What is expected:
Copy out each line of the entries below in which the string "padding" appears.
═════ Data to use ═════
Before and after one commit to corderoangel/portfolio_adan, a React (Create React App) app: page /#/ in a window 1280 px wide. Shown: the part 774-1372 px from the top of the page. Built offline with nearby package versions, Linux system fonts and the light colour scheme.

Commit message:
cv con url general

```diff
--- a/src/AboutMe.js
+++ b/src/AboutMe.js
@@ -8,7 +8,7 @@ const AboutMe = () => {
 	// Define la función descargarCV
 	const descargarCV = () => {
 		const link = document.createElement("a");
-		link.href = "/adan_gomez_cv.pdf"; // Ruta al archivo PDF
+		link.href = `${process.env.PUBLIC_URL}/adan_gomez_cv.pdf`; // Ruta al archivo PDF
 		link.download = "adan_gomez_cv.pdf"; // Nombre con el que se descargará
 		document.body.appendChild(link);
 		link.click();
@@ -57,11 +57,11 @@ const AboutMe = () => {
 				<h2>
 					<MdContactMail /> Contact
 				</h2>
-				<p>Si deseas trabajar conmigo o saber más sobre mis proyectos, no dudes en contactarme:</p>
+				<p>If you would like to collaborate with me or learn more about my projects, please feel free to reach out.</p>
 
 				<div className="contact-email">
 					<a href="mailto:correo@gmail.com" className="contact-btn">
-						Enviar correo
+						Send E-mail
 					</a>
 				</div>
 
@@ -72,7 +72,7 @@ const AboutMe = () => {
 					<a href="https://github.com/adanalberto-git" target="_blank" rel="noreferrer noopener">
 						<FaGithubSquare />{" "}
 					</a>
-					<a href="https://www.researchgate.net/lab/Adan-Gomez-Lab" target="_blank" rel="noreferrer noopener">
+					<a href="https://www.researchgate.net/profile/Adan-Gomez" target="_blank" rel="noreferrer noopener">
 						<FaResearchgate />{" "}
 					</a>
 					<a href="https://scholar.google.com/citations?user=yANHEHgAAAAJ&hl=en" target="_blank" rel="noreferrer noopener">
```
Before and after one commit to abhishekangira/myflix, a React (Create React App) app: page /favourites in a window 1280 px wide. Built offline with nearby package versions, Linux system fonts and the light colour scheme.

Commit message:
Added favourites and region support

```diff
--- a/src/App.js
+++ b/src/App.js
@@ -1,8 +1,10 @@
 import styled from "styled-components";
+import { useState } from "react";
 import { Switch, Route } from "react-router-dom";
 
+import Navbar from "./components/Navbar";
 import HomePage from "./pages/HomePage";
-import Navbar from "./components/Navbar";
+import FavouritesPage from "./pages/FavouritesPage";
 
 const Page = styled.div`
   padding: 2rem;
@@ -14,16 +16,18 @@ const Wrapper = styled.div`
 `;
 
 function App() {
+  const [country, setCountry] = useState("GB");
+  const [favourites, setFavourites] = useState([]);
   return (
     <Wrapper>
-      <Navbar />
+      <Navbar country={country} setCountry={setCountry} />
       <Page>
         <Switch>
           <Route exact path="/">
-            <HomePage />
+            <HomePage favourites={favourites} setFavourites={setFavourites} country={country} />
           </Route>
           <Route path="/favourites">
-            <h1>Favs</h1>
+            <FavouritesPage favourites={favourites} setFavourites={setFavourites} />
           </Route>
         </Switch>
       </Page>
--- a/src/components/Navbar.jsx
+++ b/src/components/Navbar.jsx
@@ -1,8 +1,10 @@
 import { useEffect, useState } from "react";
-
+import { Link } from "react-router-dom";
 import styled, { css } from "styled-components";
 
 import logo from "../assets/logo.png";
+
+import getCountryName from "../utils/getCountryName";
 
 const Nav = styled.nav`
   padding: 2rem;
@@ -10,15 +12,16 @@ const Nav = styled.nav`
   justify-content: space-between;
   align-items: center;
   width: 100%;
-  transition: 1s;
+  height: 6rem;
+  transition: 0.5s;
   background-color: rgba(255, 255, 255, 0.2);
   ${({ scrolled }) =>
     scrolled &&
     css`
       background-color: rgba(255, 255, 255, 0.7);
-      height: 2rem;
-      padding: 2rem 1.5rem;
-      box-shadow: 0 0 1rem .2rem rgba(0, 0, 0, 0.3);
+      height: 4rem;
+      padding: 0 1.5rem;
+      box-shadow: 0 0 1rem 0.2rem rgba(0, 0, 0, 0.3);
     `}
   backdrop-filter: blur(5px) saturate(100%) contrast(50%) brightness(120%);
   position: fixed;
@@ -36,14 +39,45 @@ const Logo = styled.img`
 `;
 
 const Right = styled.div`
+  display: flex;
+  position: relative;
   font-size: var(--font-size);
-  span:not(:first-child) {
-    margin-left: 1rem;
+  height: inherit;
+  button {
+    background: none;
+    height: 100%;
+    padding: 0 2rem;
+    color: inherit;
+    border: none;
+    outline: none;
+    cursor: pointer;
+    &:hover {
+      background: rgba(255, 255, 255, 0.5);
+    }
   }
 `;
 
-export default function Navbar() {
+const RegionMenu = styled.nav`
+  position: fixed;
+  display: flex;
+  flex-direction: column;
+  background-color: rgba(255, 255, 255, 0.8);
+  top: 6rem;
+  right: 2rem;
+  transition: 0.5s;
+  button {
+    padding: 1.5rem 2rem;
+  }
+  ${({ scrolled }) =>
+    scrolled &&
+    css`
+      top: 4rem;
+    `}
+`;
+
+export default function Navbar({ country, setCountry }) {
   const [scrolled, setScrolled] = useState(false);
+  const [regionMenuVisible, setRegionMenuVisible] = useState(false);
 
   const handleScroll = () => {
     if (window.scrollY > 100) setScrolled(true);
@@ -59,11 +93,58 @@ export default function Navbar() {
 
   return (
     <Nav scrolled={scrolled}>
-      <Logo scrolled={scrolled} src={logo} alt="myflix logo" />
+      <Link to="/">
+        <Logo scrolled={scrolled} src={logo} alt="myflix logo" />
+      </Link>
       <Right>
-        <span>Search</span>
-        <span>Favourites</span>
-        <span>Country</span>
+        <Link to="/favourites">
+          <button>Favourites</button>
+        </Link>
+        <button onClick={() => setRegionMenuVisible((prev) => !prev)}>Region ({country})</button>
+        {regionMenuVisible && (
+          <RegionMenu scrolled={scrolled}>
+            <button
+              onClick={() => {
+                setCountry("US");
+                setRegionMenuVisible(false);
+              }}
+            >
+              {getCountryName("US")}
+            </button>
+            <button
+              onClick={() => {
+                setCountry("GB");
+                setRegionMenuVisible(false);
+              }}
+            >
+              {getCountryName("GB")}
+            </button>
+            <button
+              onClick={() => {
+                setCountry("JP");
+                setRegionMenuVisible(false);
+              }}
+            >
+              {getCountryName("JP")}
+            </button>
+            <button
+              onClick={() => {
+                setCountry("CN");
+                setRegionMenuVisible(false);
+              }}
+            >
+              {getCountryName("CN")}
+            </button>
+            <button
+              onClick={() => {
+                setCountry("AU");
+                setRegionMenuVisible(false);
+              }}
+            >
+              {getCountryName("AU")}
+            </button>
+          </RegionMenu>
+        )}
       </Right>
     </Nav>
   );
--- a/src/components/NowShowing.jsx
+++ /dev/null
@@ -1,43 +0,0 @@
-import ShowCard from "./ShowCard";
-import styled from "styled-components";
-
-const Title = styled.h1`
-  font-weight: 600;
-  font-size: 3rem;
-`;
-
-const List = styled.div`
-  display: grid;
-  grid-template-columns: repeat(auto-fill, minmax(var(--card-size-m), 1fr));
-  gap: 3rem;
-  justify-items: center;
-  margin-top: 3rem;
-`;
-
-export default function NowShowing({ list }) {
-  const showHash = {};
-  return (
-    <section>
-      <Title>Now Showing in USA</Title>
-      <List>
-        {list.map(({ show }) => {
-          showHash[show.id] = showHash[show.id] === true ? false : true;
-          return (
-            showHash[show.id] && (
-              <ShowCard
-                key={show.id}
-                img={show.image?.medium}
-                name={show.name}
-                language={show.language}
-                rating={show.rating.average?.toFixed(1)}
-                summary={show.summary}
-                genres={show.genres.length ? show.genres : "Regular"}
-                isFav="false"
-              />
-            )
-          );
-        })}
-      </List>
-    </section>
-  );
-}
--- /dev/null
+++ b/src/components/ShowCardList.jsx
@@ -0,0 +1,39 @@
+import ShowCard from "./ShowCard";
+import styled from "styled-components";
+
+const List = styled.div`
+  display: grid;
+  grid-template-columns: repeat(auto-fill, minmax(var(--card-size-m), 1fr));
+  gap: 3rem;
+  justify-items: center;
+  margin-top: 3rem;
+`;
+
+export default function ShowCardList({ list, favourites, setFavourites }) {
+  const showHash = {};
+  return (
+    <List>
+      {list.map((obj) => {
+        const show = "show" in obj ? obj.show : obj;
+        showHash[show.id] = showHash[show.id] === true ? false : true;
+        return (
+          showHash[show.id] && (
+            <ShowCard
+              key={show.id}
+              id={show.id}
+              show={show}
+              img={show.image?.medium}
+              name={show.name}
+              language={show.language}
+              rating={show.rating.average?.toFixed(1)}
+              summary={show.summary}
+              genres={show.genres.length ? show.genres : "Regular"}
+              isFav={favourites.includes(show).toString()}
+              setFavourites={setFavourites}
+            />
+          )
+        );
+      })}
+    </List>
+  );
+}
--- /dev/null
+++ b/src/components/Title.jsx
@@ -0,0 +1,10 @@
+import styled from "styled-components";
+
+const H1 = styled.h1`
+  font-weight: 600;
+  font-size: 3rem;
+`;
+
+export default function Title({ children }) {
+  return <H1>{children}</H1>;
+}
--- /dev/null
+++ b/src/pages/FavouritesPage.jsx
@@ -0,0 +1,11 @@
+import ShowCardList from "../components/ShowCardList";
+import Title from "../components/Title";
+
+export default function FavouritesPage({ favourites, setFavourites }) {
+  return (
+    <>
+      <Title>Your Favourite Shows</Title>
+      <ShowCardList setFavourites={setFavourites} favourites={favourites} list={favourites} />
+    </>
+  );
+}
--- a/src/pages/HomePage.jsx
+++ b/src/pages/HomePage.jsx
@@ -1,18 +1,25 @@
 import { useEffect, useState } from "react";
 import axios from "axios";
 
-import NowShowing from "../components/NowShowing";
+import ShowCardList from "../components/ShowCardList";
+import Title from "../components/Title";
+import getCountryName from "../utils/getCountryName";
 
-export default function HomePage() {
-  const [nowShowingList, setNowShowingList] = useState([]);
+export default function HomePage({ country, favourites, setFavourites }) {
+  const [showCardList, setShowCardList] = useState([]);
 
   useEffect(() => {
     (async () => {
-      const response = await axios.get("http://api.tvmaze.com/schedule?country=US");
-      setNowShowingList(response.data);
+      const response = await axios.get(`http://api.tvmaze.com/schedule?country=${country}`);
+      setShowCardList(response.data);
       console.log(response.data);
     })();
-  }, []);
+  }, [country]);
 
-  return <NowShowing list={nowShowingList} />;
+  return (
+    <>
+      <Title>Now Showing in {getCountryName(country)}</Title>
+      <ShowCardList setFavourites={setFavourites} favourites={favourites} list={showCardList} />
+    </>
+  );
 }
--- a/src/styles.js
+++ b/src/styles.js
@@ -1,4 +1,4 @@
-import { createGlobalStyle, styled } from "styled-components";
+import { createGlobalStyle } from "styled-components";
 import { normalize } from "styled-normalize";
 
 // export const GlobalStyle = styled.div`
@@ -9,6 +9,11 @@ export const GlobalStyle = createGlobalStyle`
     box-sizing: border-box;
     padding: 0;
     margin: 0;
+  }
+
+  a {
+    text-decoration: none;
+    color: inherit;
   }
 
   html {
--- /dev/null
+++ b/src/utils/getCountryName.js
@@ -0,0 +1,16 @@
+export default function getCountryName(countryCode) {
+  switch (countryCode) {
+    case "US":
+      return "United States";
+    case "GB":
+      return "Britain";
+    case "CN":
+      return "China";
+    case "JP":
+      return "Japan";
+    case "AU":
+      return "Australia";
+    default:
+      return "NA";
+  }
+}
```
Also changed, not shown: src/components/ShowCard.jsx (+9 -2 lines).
═════
Answer to the problem:
   padding: 2rem;
   padding: 2rem;
-      padding: 2rem 1.5rem;
+      padding: 0 1.5rem;
+    padding: 0 2rem;
+    padding: 1.5rem 2rem;
     padding: 0;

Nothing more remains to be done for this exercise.